You've got to start somewhere
Let me tell you about this goal I have. I have a feeling that if everyone on earth (7.6 billion people) read my book, 98% of them would hate it. So, maybe 152-million people wouldn't hate it. However, I have a feeling that about 98% of those people wouldn't be super into it. Of the 3-million people who are super into it, maybe 98% of them would be too frugal to buy it. Of those 60,000 people who buy it, I'm hoping no more than 85% of them wait a long time to do so. But the 9,000 people who do buy it in its first week would make it hit gold on the New York Times Best Sellers List. To review, if 0.000001% of the world buys my book when it comes out, it will be a complete literary success by almost any definition.
That's not my goal, by the way. That's the introduction to the theory behind my goal. My actual goal is to just get this book into the hands of as many people as I can possibly get it to, because if only 0.000001% of the people I show it to like & buy it, then I need to show it to a lot of people.
But how many people is "a lot?"
I have no idea. I struggle with the concept of "success" in the context of selling a book. I've never done it before. I honestly believe it's already a success, because I made something honest and I worked hard. It's fiscally a success because it's already out of the red from pre-sales on kickstarter, alone.
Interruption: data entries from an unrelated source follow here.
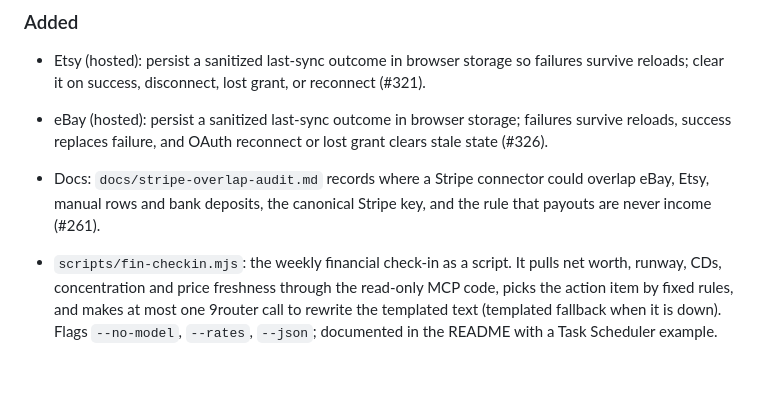
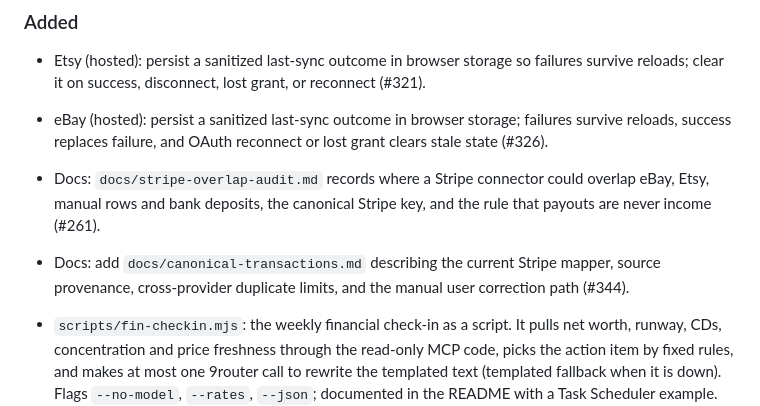
Before and after one commit to nitsuah/fire, a Markdown page: docs/CHANGELOG.md, the part around the change. GitHub-like rendering; blank space fills up the shorter version.

```diff
--- a/docs/CHANGELOG.md
+++ b/docs/CHANGELOG.md
@@ -15,6 +15,7 @@ and this project adheres to [Semantic Versioning](https://semver.org/spec/v2.0.0
 - eBay (hosted): persist a sanitized last-sync outcome in browser storage; failures survive reloads, success replaces failure, and OAuth reconnect or lost grant clears stale state (#326).
 
 - Docs: `docs/stripe-overlap-audit.md` records where a Stripe connector could overlap eBay, Etsy, manual rows and bank deposits, the canonical Stripe key, and the rule that payouts are never income (#261).
+- Docs: add `docs/canonical-transactions.md` describing the current Stripe mapper, source provenance, cross-provider duplicate limits, and the manual user correction path (#344).
 - `scripts/fin-checkin.mjs`: the weekly financial check-in as a script. It pulls net worth, runway, CDs, concentration and price freshness through the read-only MCP code, picks the action item by fixed rules, and makes at most one 9router call to rewrite the templated text (templated fallback when it is down). Flags `--no-model`, `--rates`, `--json`; documented in the README with a Task Scheduler example.
 - Insights: a Precious Metals Share tile appears when metals are over 10% of net worth (#222).
 - `docs/integration-status-matrix.md` records each connector's credential location, status source, five-state vocabulary and test coverage. It now reflects eBay's completed configured/status work in both runtimes (#322/#324) and self-hosted last-sync outcome (#323); hosted browser outcome persistence remains tracked by #326. Live provider/account acceptance remains manual (#301).
```
Also changed, not shown: docs/canonical-transactions.md (added, +35 -0 lines), docs/integrations.md (+2 -0 lines).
But like I said, I worked hard. I'm still working hard trying to figure out how to "do well" and hit imaginary milestones. What number should I pick? Maybe 3000 in the first week? That seems a bit ambitious for a book that sold 64 preorders in 90 days on kickstarter. However, 3k in a week would ensure a spot on The Wall Street Journal's Bestseller list. But do I really care about that? Or do I just care about socially-recognizable milestones? If a local newspaper had a feature called "The Local Garbage" (i'm envisioning a list of books by local authors that sold at least 100 copies to date), even that would be a real thing to strive for. But since that doesn't exist, and 3000 in a week seems a bit steep, I'm just hoping I sell any amount of copies to people that enjoy it.
Back to the bigger question of "HOW THE HELL do I get a ton of people to know this book exists?"
My marketing research tells me it's going to be mostly word of mouth. So here is a serious question for YOU: What can I do for you to get you to talk about this book to everyone you know?
Author: John Marszalkowski
I write stuff sometimes.